Having said that, if you really had aclue you would know that some ex-Sandanistas & pals of Ortega are hugely invested in said developments. Nothing, and I mean nada, gets done on the coast without tacit approval from the guys who used to tote the AK's in the 1980's & who are now capitalist czars. Jaime Wheelock is the muscle behind Iguana. Google him & do the body count, kid.
Madera is always crowded, no news there. Too close to SJDS, too many Brazilians.
Nice to hear how you describe how fluent you are in Spanish, and how you only hang with locals on your annual trip to the country, which in your mind makes you the shizzzz, but which actually makes you about as credible as the next ding-a-ling with a RT ticket on AA & big-whoopty boards from CI or Lost.

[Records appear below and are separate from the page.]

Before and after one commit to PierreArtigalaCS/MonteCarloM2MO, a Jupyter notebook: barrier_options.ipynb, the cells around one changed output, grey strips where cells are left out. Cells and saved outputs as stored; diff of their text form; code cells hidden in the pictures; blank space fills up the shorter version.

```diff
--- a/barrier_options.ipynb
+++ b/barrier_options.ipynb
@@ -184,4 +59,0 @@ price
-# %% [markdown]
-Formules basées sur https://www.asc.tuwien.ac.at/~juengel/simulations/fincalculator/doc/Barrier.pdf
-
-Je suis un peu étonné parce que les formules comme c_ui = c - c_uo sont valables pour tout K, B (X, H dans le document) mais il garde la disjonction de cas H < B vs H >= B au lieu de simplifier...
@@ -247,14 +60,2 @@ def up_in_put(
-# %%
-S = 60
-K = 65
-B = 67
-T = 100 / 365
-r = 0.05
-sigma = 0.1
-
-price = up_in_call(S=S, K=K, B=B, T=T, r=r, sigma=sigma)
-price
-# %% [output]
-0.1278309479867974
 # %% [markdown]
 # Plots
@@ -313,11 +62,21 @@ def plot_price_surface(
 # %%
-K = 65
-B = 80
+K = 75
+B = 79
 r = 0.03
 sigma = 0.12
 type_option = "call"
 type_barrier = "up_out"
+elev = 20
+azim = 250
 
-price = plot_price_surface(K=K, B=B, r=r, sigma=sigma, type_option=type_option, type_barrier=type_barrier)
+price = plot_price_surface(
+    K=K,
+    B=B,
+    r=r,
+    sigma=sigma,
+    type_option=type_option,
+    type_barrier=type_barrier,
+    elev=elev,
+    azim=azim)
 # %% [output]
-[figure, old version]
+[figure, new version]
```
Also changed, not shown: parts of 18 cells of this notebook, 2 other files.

You failed to mention that gringos will get turned out at nearly every opportunity on the highway from MGA to the coast by the corrupt cops. Which just means that you paid the toll, too, hot rod. And sure, stuff vanishes off the beaches, just like anywhere these days. You fail to mention the rapes on the beaches, or the fact that gringo women can't walk alone on most Nica beaches at sunset without harassment - - and that's the least of it.
I dunno, sport......sounds like you went in-country for a sojourn & then posted like you are the world authority. Which, you aren't, and your words reflect that.
Be real, bud. Live there, own property there, deal with the govt there, maybe you'll kinda understand there. Until then? STFU.
Last edited by yankee; Feb 3, 2013 at 05:12 AM.
Feb 4, 2013, 03:37 PM #43
Let me be the second to extend a warm welcome to the SI forum! Howdy neighbor!
Feb 4, 2013, 04:47 PM #44